▸ **DATA EXCERPTS**:
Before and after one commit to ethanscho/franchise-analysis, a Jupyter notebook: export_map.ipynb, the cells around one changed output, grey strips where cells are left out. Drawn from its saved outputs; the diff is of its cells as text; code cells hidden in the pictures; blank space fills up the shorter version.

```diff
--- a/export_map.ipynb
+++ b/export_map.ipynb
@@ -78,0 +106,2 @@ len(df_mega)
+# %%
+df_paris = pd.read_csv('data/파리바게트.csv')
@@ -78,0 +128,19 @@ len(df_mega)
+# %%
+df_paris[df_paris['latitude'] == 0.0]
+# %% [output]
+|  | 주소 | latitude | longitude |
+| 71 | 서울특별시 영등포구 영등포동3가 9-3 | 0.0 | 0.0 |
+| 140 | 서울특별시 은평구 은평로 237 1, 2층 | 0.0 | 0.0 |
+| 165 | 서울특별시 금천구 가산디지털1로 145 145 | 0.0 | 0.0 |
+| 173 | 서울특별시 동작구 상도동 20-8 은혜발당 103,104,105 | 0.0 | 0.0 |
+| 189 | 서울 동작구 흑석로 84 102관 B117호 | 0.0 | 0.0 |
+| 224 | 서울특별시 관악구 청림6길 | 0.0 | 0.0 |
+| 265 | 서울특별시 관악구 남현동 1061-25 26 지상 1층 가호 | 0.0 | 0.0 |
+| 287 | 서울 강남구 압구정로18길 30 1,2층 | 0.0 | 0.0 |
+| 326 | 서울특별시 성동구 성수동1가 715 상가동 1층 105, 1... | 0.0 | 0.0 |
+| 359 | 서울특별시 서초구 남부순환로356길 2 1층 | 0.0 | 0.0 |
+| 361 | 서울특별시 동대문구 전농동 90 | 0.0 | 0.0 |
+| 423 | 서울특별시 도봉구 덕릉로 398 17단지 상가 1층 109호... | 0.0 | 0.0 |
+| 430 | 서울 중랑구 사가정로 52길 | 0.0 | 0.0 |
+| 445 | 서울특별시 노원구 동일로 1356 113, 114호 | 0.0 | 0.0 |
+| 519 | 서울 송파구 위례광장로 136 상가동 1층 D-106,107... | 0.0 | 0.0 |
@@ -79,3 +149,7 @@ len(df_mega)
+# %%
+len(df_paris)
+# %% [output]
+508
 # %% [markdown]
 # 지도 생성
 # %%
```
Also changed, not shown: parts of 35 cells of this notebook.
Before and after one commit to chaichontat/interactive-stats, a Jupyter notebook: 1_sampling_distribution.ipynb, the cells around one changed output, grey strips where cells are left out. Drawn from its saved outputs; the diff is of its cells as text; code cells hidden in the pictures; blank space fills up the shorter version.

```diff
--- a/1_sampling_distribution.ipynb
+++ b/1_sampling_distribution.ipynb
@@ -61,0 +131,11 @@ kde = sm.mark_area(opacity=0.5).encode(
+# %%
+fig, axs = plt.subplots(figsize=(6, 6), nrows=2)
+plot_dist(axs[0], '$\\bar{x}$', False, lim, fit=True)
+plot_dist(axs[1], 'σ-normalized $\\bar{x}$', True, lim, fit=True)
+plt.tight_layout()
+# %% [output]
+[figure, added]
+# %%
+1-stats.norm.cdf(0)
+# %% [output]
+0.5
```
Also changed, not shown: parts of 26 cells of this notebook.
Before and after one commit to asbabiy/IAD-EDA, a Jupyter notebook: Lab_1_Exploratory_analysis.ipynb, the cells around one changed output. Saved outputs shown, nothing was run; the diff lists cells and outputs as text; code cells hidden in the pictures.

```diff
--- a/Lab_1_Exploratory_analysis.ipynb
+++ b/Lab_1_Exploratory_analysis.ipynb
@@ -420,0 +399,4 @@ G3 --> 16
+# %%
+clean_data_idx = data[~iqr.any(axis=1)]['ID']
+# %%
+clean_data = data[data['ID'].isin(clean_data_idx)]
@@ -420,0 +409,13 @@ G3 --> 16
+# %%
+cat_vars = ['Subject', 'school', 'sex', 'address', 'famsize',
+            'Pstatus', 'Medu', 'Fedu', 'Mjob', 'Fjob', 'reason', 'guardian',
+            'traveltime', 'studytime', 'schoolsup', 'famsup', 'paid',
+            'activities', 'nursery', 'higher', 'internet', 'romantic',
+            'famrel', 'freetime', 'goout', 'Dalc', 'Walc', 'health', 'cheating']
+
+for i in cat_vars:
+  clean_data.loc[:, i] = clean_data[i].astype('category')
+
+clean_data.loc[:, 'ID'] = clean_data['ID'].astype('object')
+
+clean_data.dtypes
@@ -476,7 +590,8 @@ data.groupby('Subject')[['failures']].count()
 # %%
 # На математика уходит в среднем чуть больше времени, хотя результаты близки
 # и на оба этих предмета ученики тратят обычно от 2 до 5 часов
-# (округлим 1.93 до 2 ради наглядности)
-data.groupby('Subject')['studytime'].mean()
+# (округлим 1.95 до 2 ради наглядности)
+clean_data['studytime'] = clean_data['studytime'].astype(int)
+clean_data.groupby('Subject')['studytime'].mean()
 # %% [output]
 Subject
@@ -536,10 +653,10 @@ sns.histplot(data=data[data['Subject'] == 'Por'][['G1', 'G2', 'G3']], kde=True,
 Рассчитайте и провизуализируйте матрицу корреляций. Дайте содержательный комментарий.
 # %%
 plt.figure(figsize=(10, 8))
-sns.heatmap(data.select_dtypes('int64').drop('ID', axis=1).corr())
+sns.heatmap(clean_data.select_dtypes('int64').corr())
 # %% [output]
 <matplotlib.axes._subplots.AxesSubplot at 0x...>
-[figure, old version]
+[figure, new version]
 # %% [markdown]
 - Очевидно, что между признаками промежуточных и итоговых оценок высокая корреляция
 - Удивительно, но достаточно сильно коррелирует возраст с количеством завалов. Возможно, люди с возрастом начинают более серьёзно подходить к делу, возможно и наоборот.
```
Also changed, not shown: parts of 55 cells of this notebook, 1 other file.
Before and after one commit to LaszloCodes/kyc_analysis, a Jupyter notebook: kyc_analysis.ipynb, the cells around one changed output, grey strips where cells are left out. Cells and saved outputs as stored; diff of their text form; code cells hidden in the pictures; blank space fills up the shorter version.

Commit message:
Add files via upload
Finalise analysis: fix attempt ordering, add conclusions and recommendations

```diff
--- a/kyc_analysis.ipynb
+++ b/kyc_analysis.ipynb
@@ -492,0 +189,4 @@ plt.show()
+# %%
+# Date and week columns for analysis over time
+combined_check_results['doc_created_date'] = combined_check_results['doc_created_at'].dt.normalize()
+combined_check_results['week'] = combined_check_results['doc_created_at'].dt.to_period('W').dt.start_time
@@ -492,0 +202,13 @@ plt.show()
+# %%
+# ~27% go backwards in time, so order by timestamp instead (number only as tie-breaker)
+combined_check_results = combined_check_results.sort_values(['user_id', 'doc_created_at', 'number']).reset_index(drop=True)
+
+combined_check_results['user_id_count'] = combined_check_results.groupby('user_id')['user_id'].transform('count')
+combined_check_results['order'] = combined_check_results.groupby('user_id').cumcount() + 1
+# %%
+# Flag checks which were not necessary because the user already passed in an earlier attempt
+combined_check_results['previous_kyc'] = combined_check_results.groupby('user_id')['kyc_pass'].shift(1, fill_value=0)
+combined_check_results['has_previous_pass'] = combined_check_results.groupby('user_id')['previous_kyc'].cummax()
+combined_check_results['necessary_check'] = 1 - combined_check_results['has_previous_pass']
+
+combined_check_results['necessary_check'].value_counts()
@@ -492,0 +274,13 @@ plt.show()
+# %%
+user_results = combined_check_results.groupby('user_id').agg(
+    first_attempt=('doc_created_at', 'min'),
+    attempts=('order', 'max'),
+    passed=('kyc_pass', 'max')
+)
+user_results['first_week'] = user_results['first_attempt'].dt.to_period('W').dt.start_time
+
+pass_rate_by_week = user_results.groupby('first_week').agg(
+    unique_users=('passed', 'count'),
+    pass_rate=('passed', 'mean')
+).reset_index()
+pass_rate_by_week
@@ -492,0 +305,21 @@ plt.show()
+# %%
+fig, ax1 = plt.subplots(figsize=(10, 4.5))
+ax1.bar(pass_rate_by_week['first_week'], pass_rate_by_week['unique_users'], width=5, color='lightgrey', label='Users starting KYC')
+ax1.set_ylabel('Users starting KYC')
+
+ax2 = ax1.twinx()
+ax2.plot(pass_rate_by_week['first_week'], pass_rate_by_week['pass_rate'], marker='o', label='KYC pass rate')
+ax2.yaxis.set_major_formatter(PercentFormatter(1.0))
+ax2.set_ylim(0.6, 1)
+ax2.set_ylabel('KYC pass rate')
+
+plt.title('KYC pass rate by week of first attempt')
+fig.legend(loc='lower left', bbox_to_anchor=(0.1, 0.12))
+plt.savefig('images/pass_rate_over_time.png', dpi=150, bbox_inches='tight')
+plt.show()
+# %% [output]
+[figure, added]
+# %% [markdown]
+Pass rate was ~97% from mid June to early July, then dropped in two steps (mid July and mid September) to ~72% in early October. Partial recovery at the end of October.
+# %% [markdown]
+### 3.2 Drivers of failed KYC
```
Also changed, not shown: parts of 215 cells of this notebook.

▸ **WORK TASK**: The first line of the records begins the span, and the line containing "Also changed, not shown: parts of 35" ends it. Reproduce that span exactly, both ends included.

▸ **ANSWER TO THIS TASK**:
Before and after one commit to ethanscho/franchise-analysis, a Jupyter notebook: export_map.ipynb, the cells around one changed output, grey strips where cells are left out. Drawn from its saved outputs; the diff is of its cells as text; code cells hidden in the pictures; blank space fills up the shorter version.

```diff
--- a/export_map.ipynb
+++ b/export_map.ipynb
@@ -78,0 +106,2 @@ len(df_mega)
+# %%
+df_paris = pd.read_csv('data/파리바게트.csv')
@@ -78,0 +128,19 @@ len(df_mega)
+# %%
+df_paris[df_paris['latitude'] == 0.0]
+# %% [output]
+|  | 주소 | latitude | longitude |
+| 71 | 서울특별시 영등포구 영등포동3가 9-3 | 0.0 | 0.0 |
+| 140 | 서울특별시 은평구 은평로 237 1, 2층 | 0.0 | 0.0 |
+| 165 | 서울특별시 금천구 가산디지털1로 145 145 | 0.0 | 0.0 |
+| 173 | 서울특별시 동작구 상도동 20-8 은혜발당 103,104,105 | 0.0 | 0.0 |
+| 189 | 서울 동작구 흑석로 84 102관 B117호 | 0.0 | 0.0 |
+| 224 | 서울특별시 관악구 청림6길 | 0.0 | 0.0 |
+| 265 | 서울특별시 관악구 남현동 1061-25 26 지상 1층 가호 | 0.0 | 0.0 |
+| 287 | 서울 강남구 압구정로18길 30 1,2층 | 0.0 | 0.0 |
+| 326 | 서울특별시 성동구 성수동1가 715 상가동 1층 105, 1... | 0.0 | 0.0 |
+| 359 | 서울특별시 서초구 남부순환로356길 2 1층 | 0.0 | 0.0 |
+| 361 | 서울특별시 동대문구 전농동 90 | 0.0 | 0.0 |
+| 423 | 서울특별시 도봉구 덕릉로 398 17단지 상가 1층 109호... | 0.0 | 0.0 |
+| 430 | 서울 중랑구 사가정로 52길 | 0.0 | 0.0 |
+| 445 | 서울특별시 노원구 동일로 1356 113, 114호 | 0.0 | 0.0 |
+| 519 | 서울 송파구 위례광장로 136 상가동 1층 D-106,107... | 0.0 | 0.0 |
@@ -79,3 +149,7 @@ len(df_mega)
+# %%
+len(df_paris)
+# %% [output]
+508
 # %% [markdown]
 # 지도 생성
 # %%
```
Also changed, not shown: parts of 35 cells of this notebook.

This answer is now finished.